Bush or ’burbs
Thirty years ago, the SUV didn’t exist. Hard-core dual range 4WDs such as Toyota’s LandCruiser, the Nissan Patrol and Holden Jackaroo were the only alternatives to Falcon, Commodore and Camry wagons, our favourite family freighters back in the day.
In the 1990s, a few imaginative car companies tried their luck with wagons that combined elements of both and the SUV was born. Pioneer SUVs such as Subaru’s Outback and the Toyota RAV4 were light, safe, fuel-efficient, comfortable and easy to drive — just like a car — but they also had extra ground clearance, high-range all-wheel drive and dual-purpose tyres so you could also point them at a dirt road without embarrassing yourself in front of the family.
To say we went for the concept is an understatement.

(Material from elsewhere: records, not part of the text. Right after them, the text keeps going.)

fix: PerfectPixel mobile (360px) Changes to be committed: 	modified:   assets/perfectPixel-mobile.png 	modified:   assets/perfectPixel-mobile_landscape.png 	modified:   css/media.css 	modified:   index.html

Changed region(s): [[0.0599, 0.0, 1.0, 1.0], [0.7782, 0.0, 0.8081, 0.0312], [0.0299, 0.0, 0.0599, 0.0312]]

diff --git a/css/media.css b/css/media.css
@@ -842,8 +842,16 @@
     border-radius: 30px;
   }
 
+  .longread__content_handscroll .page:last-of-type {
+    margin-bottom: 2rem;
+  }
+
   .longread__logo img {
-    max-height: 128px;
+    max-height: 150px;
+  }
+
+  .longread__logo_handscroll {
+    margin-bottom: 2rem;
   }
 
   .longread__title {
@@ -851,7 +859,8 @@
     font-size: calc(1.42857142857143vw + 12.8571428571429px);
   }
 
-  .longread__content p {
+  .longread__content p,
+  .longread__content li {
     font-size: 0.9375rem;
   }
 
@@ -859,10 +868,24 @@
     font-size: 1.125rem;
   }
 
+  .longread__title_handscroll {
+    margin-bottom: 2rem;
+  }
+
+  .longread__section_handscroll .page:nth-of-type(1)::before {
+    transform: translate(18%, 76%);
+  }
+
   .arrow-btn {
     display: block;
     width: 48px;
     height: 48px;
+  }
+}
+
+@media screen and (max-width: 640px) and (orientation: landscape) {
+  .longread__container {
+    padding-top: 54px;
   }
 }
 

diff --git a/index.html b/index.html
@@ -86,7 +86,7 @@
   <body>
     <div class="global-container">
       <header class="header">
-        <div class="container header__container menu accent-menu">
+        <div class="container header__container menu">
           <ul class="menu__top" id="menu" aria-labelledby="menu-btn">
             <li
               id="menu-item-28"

The SUV is now available in hundreds of different flavours, led in the sales charts by Mazda’s CX-5.
The conventional 4WD wagon is still with us, of course, but it sells in much smaller numbers than SUVs.
Toyota’s Prado has dominated this market for 20 years but last year’s launch of Ford’s new Everest, Mitsubishi’s Pajero Sport and Toyota’s Fortuner could well spark a 4WD revival.

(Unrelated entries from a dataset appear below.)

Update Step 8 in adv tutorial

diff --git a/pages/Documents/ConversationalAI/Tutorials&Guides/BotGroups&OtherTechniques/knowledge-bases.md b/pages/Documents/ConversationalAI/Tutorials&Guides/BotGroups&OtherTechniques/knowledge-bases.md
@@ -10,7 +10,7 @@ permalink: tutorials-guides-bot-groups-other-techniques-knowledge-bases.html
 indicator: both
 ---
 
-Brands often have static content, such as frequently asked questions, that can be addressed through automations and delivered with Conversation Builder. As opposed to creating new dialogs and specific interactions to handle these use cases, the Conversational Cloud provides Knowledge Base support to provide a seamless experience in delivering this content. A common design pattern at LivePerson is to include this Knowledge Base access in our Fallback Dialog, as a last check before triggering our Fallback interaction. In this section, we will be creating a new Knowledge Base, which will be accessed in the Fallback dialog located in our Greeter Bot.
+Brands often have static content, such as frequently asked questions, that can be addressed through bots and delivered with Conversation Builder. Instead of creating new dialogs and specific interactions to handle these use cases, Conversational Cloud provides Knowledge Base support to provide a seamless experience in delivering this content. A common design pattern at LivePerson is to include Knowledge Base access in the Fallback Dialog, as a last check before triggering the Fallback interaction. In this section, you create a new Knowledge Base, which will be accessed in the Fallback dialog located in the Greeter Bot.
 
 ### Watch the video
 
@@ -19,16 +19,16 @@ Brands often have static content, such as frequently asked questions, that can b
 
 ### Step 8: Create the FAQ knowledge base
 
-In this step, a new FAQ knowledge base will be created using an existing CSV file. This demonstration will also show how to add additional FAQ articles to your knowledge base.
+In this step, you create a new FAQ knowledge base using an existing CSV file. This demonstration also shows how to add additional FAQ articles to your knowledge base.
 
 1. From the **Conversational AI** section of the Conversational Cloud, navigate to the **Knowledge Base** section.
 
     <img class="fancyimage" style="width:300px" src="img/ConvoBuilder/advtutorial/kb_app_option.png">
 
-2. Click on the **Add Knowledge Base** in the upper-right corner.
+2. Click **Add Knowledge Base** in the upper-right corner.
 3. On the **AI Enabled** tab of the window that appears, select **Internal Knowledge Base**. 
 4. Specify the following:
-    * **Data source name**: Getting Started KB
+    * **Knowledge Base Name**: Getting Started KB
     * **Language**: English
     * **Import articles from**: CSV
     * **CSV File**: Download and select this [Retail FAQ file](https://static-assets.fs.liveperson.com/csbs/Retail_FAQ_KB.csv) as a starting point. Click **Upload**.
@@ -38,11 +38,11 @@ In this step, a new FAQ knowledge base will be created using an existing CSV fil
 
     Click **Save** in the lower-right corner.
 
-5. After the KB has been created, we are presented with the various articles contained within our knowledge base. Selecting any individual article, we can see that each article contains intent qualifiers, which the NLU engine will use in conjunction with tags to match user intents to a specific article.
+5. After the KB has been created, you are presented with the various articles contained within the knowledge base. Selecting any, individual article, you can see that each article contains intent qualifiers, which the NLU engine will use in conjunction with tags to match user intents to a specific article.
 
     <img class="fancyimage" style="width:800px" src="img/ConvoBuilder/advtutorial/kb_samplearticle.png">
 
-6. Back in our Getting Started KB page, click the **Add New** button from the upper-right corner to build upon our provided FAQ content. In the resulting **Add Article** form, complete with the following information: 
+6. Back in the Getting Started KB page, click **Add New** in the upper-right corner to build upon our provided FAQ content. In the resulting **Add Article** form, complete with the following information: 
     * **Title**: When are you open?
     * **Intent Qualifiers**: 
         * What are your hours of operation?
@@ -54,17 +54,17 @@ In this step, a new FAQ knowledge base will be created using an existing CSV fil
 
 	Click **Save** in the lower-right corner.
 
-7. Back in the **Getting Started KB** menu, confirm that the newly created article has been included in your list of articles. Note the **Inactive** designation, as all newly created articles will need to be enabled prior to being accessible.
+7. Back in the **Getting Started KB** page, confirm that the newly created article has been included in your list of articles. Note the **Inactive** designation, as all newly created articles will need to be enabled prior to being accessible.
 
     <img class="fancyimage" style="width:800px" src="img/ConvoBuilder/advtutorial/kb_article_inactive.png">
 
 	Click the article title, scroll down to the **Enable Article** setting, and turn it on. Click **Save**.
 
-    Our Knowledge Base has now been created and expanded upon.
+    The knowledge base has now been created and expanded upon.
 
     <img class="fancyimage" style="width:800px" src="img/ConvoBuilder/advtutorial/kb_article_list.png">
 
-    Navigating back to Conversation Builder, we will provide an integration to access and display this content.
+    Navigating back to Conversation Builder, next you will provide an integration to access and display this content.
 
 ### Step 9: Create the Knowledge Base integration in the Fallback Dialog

Everest, Pajero Sport and Fortuner are basically wagon bodies dropped on to an existing one-tonner 4WD ute chassis — respectively, the Ranger, Triton and HiLux.
They’re credible family vehicles largely because their crash protection, which wasn’t even an optional extra on onetonners or 4WDs of yore, is now comparable with the majority of cars and SUVs, at least according to ANCAP tests.
One-tonners are still way off the pace, though, when it comes to the latest hi-tech driver safety aids such as radar cruise control, automatic emergency braking and lane keeping — these are available, for now, only in the Ford Ranger and Everest.
So the 4WD v SUV family wagon decision in 2015 requires you to make fewer compromises but it’s still worth asking yourself exactly what you want the vehicle to do, where you’re going to use it and what your priorities are. Work this out and you’ll know which way to go.
If your most ambitious offroad excursions will be on access roads to popular national parks, or the snow in winter, an SUV will do the job perfectly well and you won’t be paying for off-road hardware you’ll never use or the extra weight of a 4WD that costs you serious money every time you fill up or get it serviced.
Despite the fact that AWD and stability control essentially do the same job — improve grip, control and safety in slippery conditions — an all-paw SUV is still worth thinking about if you do regular highway hauls because it does give you an extra measure of grip.
If bopping around town is all you do, many SUVs now include a front-drive variant, which will be fine in this application and is usually thousands of dollars cheaper.
In six or seven-seaters, check whether the side curtain airbags extend to the third row. In some wagons only the front and middle row passengers are protected.
The SUV became more popular than the 4WD because during the noughties people realised that the latter is complete overkill for everyday suburban driving.
However if off-road adventuring, outback travel or towing are on your agenda, the 4WD wagon or one-tonner will usually do the job much more easily and reliably than an SUV.
The trade-off is relatively sedate performance, ponderous handling and higher running costs. These things are, after all,